(DATA PROVIDED Opens)

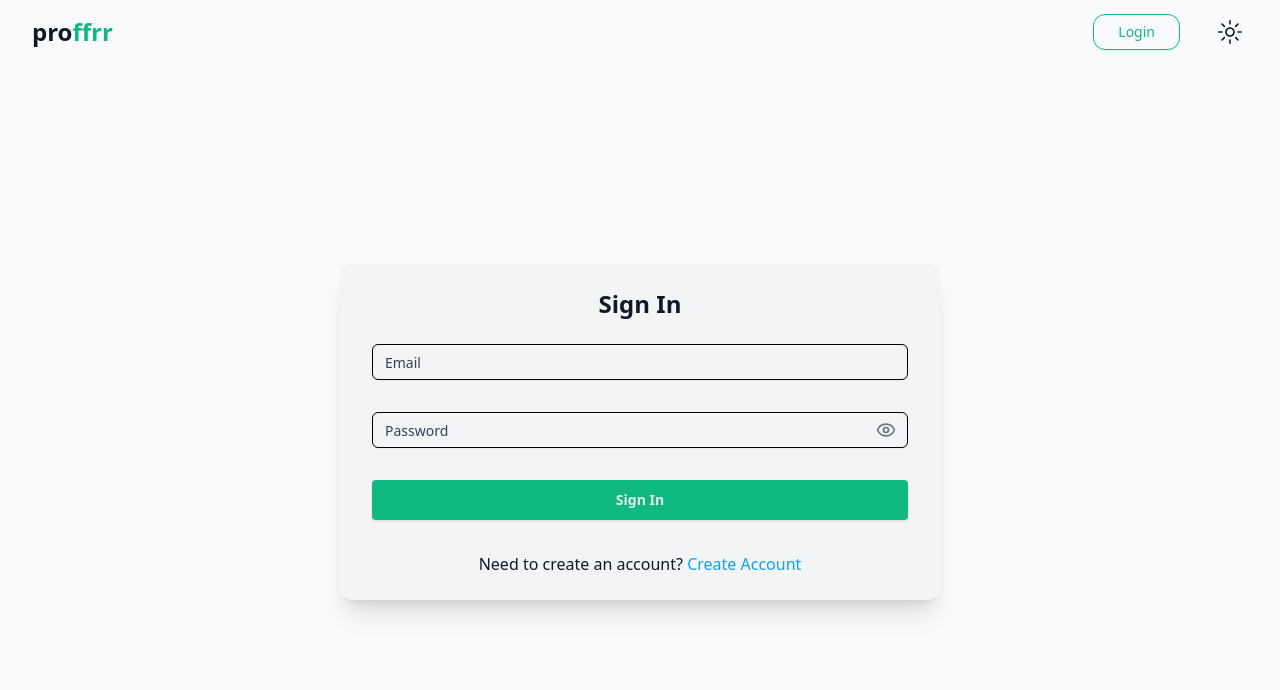
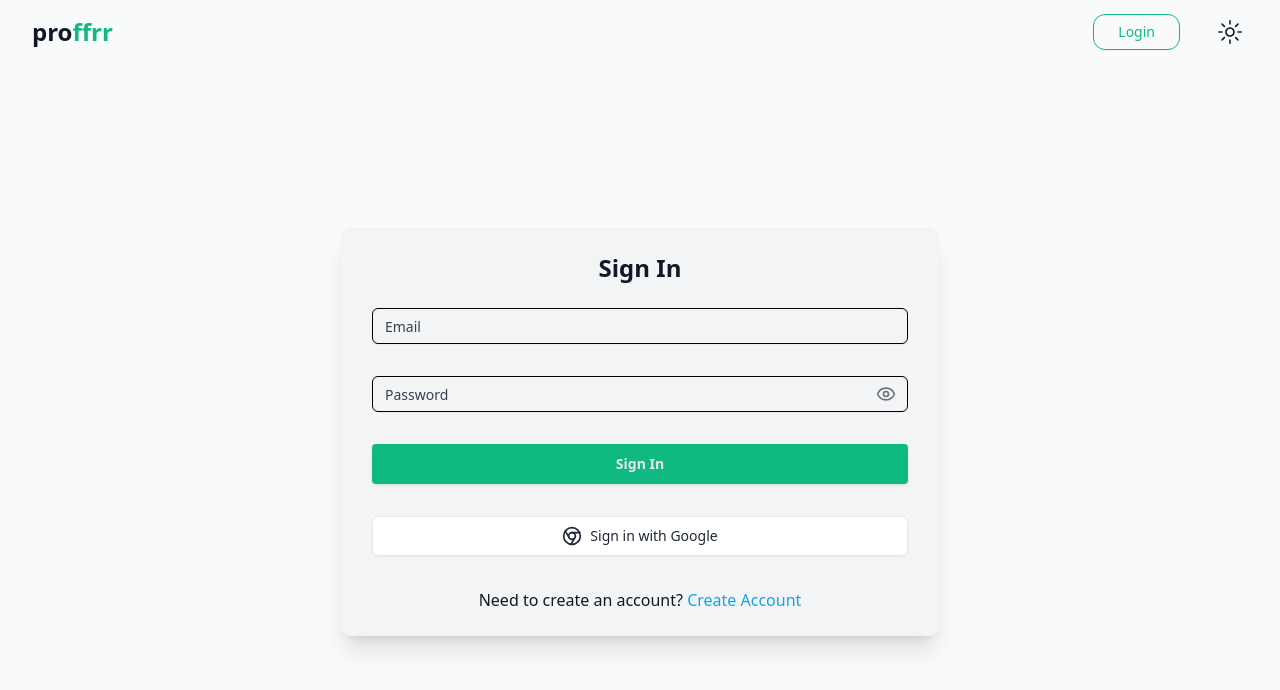
Before and after one commit to WDRG22/Proffrr-nextjs, a Next.js app: page /auth/signin in a window 1280 px wide. Shown: the top 690 px of the page. Built offline with nearby package versions, Linux system fonts and the light colour scheme; no server answers.

Commit message:
Google oauth

```diff
--- a/src/app/api/auth/[...nextauth]/route.ts
+++ b/src/app/api/auth/[...nextauth]/route.ts
@@ -2,7 +2,12 @@
 
 import NextAuth from 'next-auth';
 import CredentialsProvider from 'next-auth/providers/credentials';
+import GoogleProvider from "next-auth/providers/google"
 import type { NextAuthOptions, User } from 'next-auth';
+
+if (!process.env.GOOGLE_ID || !process.env.GOOGLE_SECRET) {
+  throw new Error('Missing required environment variables for Google authentication');
+}
 
 export const authOptions: NextAuthOptions = {
   // JWT session strategy
@@ -57,6 +62,10 @@ export const authOptions: NextAuthOptions = {
         }
       },
     }),
+    GoogleProvider({
+      clientId: process.env.GOOGLE_ID!,
+      clientSecret: process.env.GOOGLE_SECRET!
+    }),
   ],
   callbacks: {
 
--- a/src/components/SignInForm.tsx
+++ b/src/components/SignInForm.tsx
@@ -11,6 +11,7 @@ import { Button } from '@/components/ui/button';
 import { Input } from '@/components/ui/input';
 import Link from 'next/link';
 import { Eye, EyeOff } from 'lucide-react';
+import { Chrome } from 'lucide-react';
 import {
   Form,
   FormControl,
@@ -87,6 +88,17 @@ export const SignInForm = () => {
     setShowPassword(!showPassword);
   };
 
+  const handleGoogleSignIn = () => {
+    setIsLoading(true)
+    signIn('google', {
+      callbackUrl: '/'
+    }).catch((error) => {
+      console.error('Google sign in error', error)
+      setError('An error occurred during Google sign in. Please try again')
+      setIsLoading(false)
+    })
+  }
+
   return (
     <div className='w-[600px] space-y-6 rounded-xl bg-grey-100 px-8 py-6 shadow-xl dark:bg-grey-900'>
       <h1 className='text-theme text-center text-2xl font-semibold'>Sign In</h1>
@@ -158,6 +170,24 @@ export const SignInForm = () => {
             {isLoading ? 'Signing in...' : 'Sign In'}
           </Button>
 
+          <Button
+            type="button"
+            variant="outline"
+            className="w-full bg-white text-gray-800 hover:bg-gray-50 dark:bg-gray-800 dark:text-white dark:hover:bg-gray-700"
+            size="lg"
+            disabled={isLoading}
+            onClick={handleGoogleSignIn}
+          >
+            {isLoading ? (
+              'Signing in...'
+            ) : (
+              <div className="flex items-center justify-center gap-2">
+                <Chrome className="h-5 w-5" />
+                Sign in with Google
+              </div>
+            )}
+          </Button>
+
           <p className='text-theme text-center'>
             Need to create an account?{' '}
             <Link className='text-blue hover:underline' href='/auth/signup'>
```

(DATA PROVIDED Closes)

The expected output is every record above, copied exactly, without pictures.

* **EXERCISE RESULT**
Before and after one commit to WDRG22/Proffrr-nextjs, a Next.js app: page /auth/signin in a window 1280 px wide. Shown: the top 690 px of the page. Built offline with nearby package versions, Linux system fonts and the light colour scheme; no server answers.

Commit message:
Google oauth

```diff
--- a/src/app/api/auth/[...nextauth]/route.ts
+++ b/src/app/api/auth/[...nextauth]/route.ts
@@ -2,7 +2,12 @@
 
 import NextAuth from 'next-auth';
 import CredentialsProvider from 'next-auth/providers/credentials';
+import GoogleProvider from "next-auth/providers/google"
 import type { NextAuthOptions, User } from 'next-auth';
+
+if (!process.env.GOOGLE_ID || !process.env.GOOGLE_SECRET) {
+  throw new Error('Missing required environment variables for Google authentication');
+}
 
 export const authOptions: NextAuthOptions = {
   // JWT session strategy
@@ -57,6 +62,10 @@ export const authOptions: NextAuthOptions = {
         }
       },
     }),
+    GoogleProvider({
+      clientId: process.env.GOOGLE_ID!,
+      clientSecret: process.env.GOOGLE_SECRET!
+    }),
   ],
   callbacks: {
 
--- a/src/components/SignInForm.tsx
+++ b/src/components/SignInForm.tsx
@@ -11,6 +11,7 @@ import { Button } from '@/components/ui/button';
 import { Input } from '@/components/ui/input';
 import Link from 'next/link';
 import { Eye, EyeOff } from 'lucide-react';
+import { Chrome } from 'lucide-react';
 import {
   Form,
   FormControl,
@@ -87,6 +88,17 @@ export const SignInForm = () => {
     setShowPassword(!showPassword);
   };
 
+  const handleGoogleSignIn = () => {
+    setIsLoading(true)
+    signIn('google', {
+      callbackUrl: '/'
+    }).catch((error) => {
+      console.error('Google sign in error', error)
+      setError('An error occurred during Google sign in. Please try again')
+      setIsLoading(false)
+    })
+  }
+
   return (
     <div className='w-[600px] space-y-6 rounded-xl bg-grey-100 px-8 py-6 shadow-xl dark:bg-grey-900'>
       <h1 className='text-theme text-center text-2xl font-semibold'>Sign In</h1>
@@ -158,6 +170,24 @@ export const SignInForm = () => {
             {isLoading ? 'Signing in...' : 'Sign In'}
           </Button>
 
+          <Button
+            type="button"
+            variant="outline"
+            className="w-full bg-white text-gray-800 hover:bg-gray-50 dark:bg-gray-800 dark:text-white dark:hover:bg-gray-700"
+            size="lg"
+            disabled={isLoading}
+            onClick={handleGoogleSignIn}
+          >
+            {isLoading ? (
+              'Signing in...'
+            ) : (
+              <div className="flex items-center justify-center gap-2">
+                <Chrome className="h-5 w-5" />
+                Sign in with Google
+              </div>
+            )}
+          </Button>
+
           <p className='text-theme text-center'>
             Need to create an account?{' '}
             <Link className='text-blue hover:underline' href='/auth/signup'>
```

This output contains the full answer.